The separation of binary gas mixtures of carbon dioxide and hydrogen in sonic-orifice-generated free jets is investigated over a source Reynolds number range of 100 to 3000 using the well-known electron beam fluorescence technique. The lighter species, hydrogen, is chosen as the minor species in order to examine the extent of the validity of Sherman's first-order diffusive separation theory for large separation. The diffusive separation of mixtures containing approximately 2, 5, and 20 percent hydrogen in carbon dioxide is investigated by experimentally determining the relative number densities of the two species as a function of centerline axial distance within the free jets. Sherman's diffusive separation theory is applied to the jets using axial Mach number profiles which were a combination of experimental and analytical results for gamma = 1.40 expansions.

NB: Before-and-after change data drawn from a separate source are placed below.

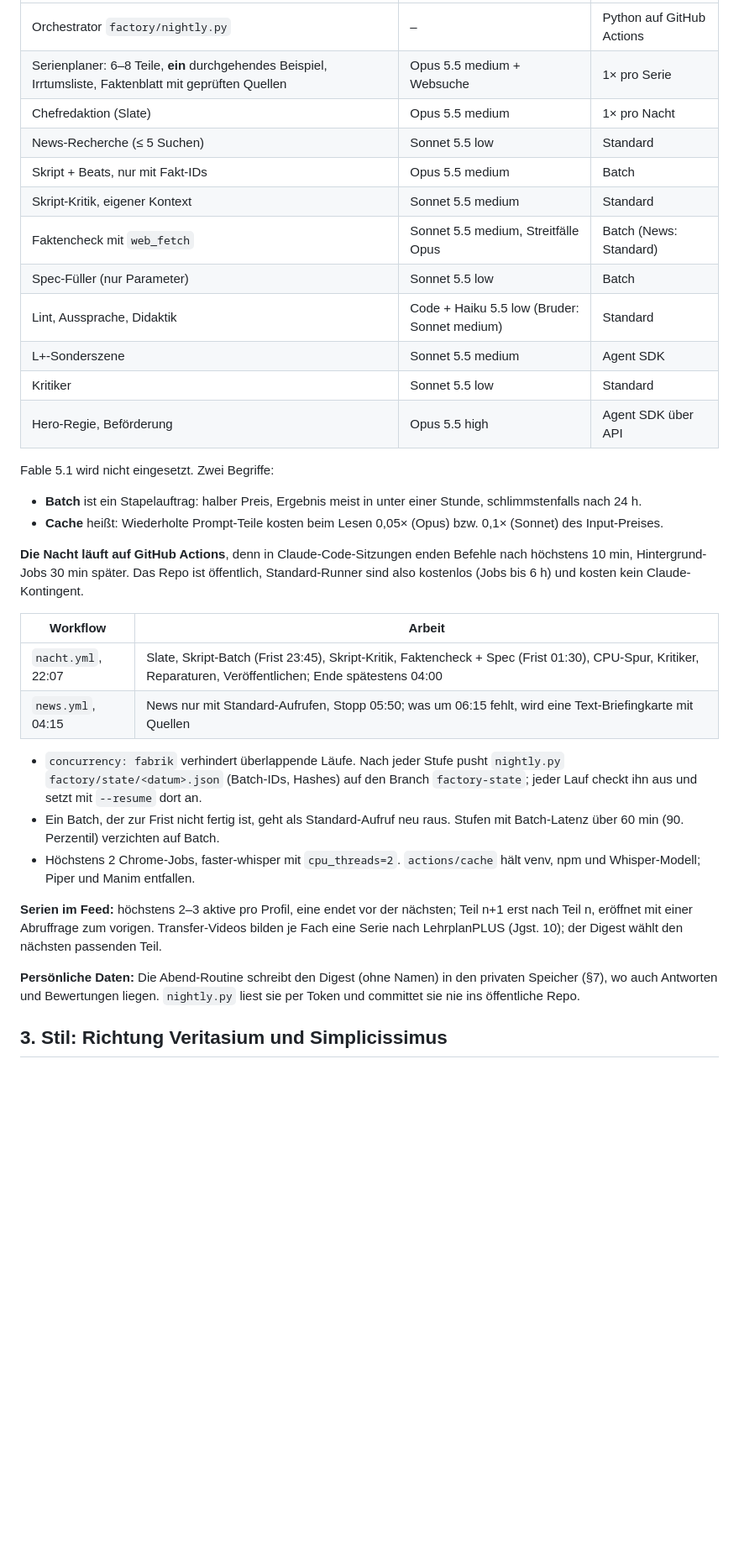
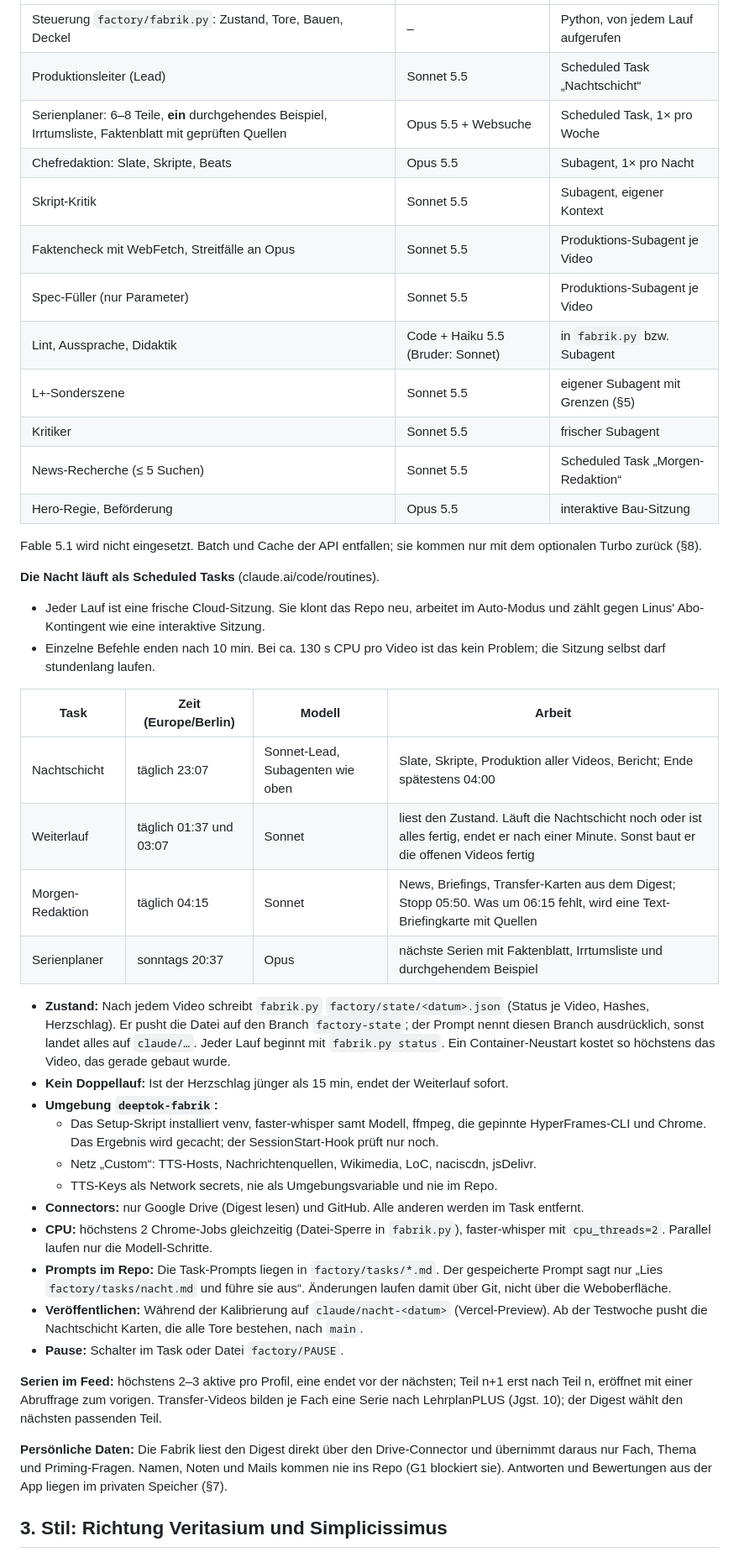
Before and after one commit to linusaaronstiegler-boop/Deeptok, a Markdown page: docs/VIDEO-PIPELINE.md, the part around one of its changes. Shown at 84% size. Drawn GitHub-style; blank space fills up the shorter version.

```diff
--- a/docs/VIDEO-PIPELINE.md
+++ b/docs/VIDEO-PIPELINE.md
@@ -46,35 +52,45 @@ AUSGABE   public/cards/<id>/ (index.html, voice.m4a, timing.json, spec.json)
 |---|---|---|
-| Orchestrator `factory/nightly.py` | – | Python auf GitHub Actions |
-| Serienplaner: 6–8 Teile, **ein** durchgehendes Beispiel, Irrtumsliste, Faktenblatt mit geprüften Quellen | Opus 5.5 medium + Websuche | 1× pro Serie |
-| Chefredaktion (Slate) | Opus 5.5 medium | 1× pro Nacht |
-| News-Recherche (≤ 5 Suchen) | Sonnet 5.5 low | Standard |
-| Skript + Beats, nur mit Fakt-IDs | Opus 5.5 medium | Batch |
-| Skript-Kritik, eigener Kontext | Sonnet 5.5 medium | Standard |
-| Faktencheck mit `web_fetch` | Sonnet 5.5 medium, Streitfälle Opus | Batch (News: Standard) |
-| Spec-Füller (nur Parameter) | Sonnet 5.5 low | Batch |
-| Lint, Aussprache, Didaktik | Code + Haiku 5.5 low (Bruder: Sonnet medium) | Standard |
-| L+-Sonderszene | Sonnet 5.5 medium | Agent SDK |
-| Kritiker | Sonnet 5.5 low | Standard |
-| Hero-Regie, Beförderung | Opus 5.5 high | Agent SDK über API |
+| Steuerung `factory/fabrik.py`: Zustand, Tore, Bauen, Deckel | – | Python, von jedem Lauf aufgerufen |
+| Produktionsleiter (Lead) | Sonnet 5.5 | Scheduled Task „Nachtschicht“ |
+| Serienplaner: 6–8 Teile, **ein** durchgehendes Beispiel, Irrtumsliste, Faktenblatt mit geprüften Quellen | Opus 5.5 + Websuche | Scheduled Task, 1× pro Woche |
+| Chefredaktion: Slate, Skripte, Beats | Opus 5.5 | Subagent, 1× pro Nacht |
+| Skript-Kritik | Sonnet 5.5 | Subagent, eigener Kontext |
+| Faktencheck mit WebFetch, Streitfälle an Opus | Sonnet 5.5 | Produktions-Subagent je Video |
+| Spec-Füller (nur Parameter) | Sonnet 5.5 | Produktions-Subagent je Video |
+| Lint, Aussprache, Didaktik | Code + Haiku 5.5 (Bruder: Sonnet) | in `fabrik.py` bzw. Subagent |
+| L+-Sonderszene | Sonnet 5.5 | eigener Subagent mit Grenzen (§5) |
+| Kritiker | Sonnet 5.5 | frischer Subagent |
+| News-Recherche (≤ 5 Suchen) | Sonnet 5.5 | Scheduled Task „Morgen-Redaktion“ |
+| Hero-Regie, Beförderung | Opus 5.5 | interaktive Bau-Sitzung |
 
-Fable 5.1 wird nicht eingesetzt. Zwei Begriffe:
-- **Batch** ist ein Stapelauftrag: halber Preis, Ergebnis meist in unter einer Stunde, schlimmstenfalls nach 24 h.
-- **Cache** heißt: Wiederholte Prompt-Teile kosten beim Lesen 0,05× (Opus) bzw. 0,1× (Sonnet) des Input-Preises.
+Fable 5.1 wird nicht eingesetzt. Batch und Cache der API entfallen; sie kommen nur mit dem optionalen Turbo zurück (§8).
 
-**Die Nacht läuft auf GitHub Actions**, denn in Claude-Code-Sitzungen enden Befehle nach höchstens 10 min, Hintergrund-Jobs 30 min später. Das Repo ist öffentlich, Standard-Runner sind also kostenlos (Jobs bis 6 h) und kosten kein Claude-Kontingent.
+**Die Nacht läuft als Scheduled Tasks** (claude.ai/code/routines).
+- Jeder Lauf ist eine frische Cloud-Sitzung. Sie klont das Repo neu, arbeitet im Auto-Modus und zählt gegen Linus' Abo-Kontingent wie eine interaktive Sitzung.
+- Einzelne Befehle enden nach 10 min. Bei ca. 130 s CPU pro Video ist das kein Problem; die Sitzung selbst darf stundenlang laufen.
 
-| Workflow | Arbeit |
-|---|---|
-| `nacht.yml`, 22:07 | Slate, Skript-Batch (Frist 23:45), Skript-Kritik, Faktencheck + Spec (Frist 01:30), CPU-Spur, Kritiker, Reparaturen, Veröffentlichen; Ende spätestens 04:00 |
-| `news.yml`, 04:15 | News nur mit Standard-Aufrufen, Stopp 05:50; was um 06:15 fehlt, wird eine Text-Briefingkarte mit Quellen |
+| Task | Zeit (Europe/Berlin) | Modell | Arbeit |
+|---|---|---|---|
+| Nachtschicht | täglich 23:07 | Sonnet-Lead, Subagenten wie oben | Slate, Skripte, Produktion aller Videos, Bericht; Ende spätestens 04:00 |
+| Weiterlauf | täglich 01:37 und 03:07 | Sonnet | liest den Zustand. Läuft die Nachtschicht noch oder ist alles fertig, endet er nach einer Minute. Sonst baut er die offenen Videos fertig |
+| Morgen-Redaktion | täglich 04:15 | Sonnet | News, Briefings, Transfer-Karten aus dem Digest; Stopp 05:50. Was um 06:15 fehlt, wird eine Text-Briefingkarte mit Quellen |
+| Serienplaner | sonntags 20:37 | Opus | nächste Serien mit Faktenblatt, Irrtumsliste und durchgehendem Beispiel |
 
-- `concurrency: fabrik` verhindert überlappende Läufe. Nach jeder Stufe pusht `nightly.py` `factory/state/<datum>.json` (Batch-IDs, Hashes) auf den Branch `factory-state`; jeder Lauf checkt ihn aus und setzt mit `--resume` dort an.
-- Ein Batch, der zur Frist nicht fertig ist, geht als Standard-Aufruf neu raus. Stufen mit Batch-Latenz über 60 min (90. Perzentil) verzichten auf Batch.
-- Höchstens 2 Chrome-Jobs, faster-whisper mit `cpu_threads=2`. `actions/cache` hält venv, npm und Whisper-Modell; Piper und Manim entfallen.
+- **Zustand:** Nach jedem Video schreibt `fabrik.py` `factory/state/<datum>.json` (Status je Video, Hashes, Herzschlag). Er pusht die Datei auf den Branch `factory-state`; der Prompt nennt diesen Branch ausdrücklich, sonst landet alles auf `claude/…`. Jeder Lauf beginnt mit `fabrik.py status`. Ein Container-Neustart kostet so höchstens das Video, das gerade gebaut wurde.
+- **Kein Doppellauf:** Ist der Herzschlag jünger als 15 min, endet der Weiterlauf sofort.
+- **Umgebung `deeptok-fabrik`:**
+  - Das Setup-Skript installiert venv, faster-whisper samt Modell, ffmpeg, die gepinnte HyperFrames-CLI und Chrome. Das Ergebnis wird gecacht; der SessionStart-Hook prüft nur noch.
+  - Netz „Custom“: TTS-Hosts, Nachrichtenquellen, Wikimedia, LoC, naciscdn, jsDelivr.
+  - TTS-Keys als Network secrets, nie als Umgebungsvariable und nie im Repo.
+- **Connectors:** nur Google Drive (Digest lesen) und GitHub. Alle anderen werden im Task entfernt.
+- **CPU:** höchstens 2 Chrome-Jobs gleichzeitig (Datei-Sperre in `fabrik.py`), faster-whisper mit `cpu_threads=2`. Parallel laufen nur die Modell-Schritte.
+- **Prompts im Repo:** Die Task-Prompts liegen in `factory/tasks/*.md`. Der gespeicherte Prompt sagt nur „Lies `factory/tasks/nacht.md` und führe sie aus“. Änderungen laufen damit über Git, nicht über die Weboberfläche.
+- **Veröffentlichen:** Während der Kalibrierung auf `claude/nacht-<datum>` (Vercel-Preview). Ab der Testwoche pusht die Nachtschicht Karten, die alle Tore bestehen, nach `main`.
+- **Pause:** Schalter im Task oder Datei `factory/PAUSE`.
 
 **Serien im Feed:** höchstens 2–3 aktive pro Profil, eine endet vor der nächsten; Teil n+1 erst nach Teil n, eröffnet mit einer Abruffrage zum vorigen. Transfer-Videos bilden je Fach eine Serie nach LehrplanPLUS (Jgst. 10); der Digest wählt den nächsten passenden Teil.
 
-**Persönliche Daten:** Die Abend-Routine schreibt den Digest (ohne Namen) in den privaten Speicher (§7), wo auch Antworten und Bewertungen liegen. `nightly.py` liest sie per Token und committet sie nie ins öffentliche Repo.
+**Persönliche Daten:** Die Fabrik liest den Digest direkt über den Drive-Connector und übernimmt daraus nur Fach, Thema und Priming-Fragen. Namen, Noten und Mails kommen nie ins Repo (G1 blockiert sie). Antworten und Bewertungen aus der App liegen im privaten Speicher (§7).
 
 ## 3. Stil: Richtung Veritasium und Simplicissimus
 
```
Also changed, not shown: other parts of docs/VIDEO-PIPELINE.md (+103 -76 lines).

The gamma = 1.40 expansion is shown to approximate the CO2-H2 expansion quite well, and the calculated separation agrees remarkably well with the experimentally determined values.
FLUID MECHANICS AND HEAT TRANSFER
Physics of Fluids (ISSN 0031-9171); 26; Aug. 198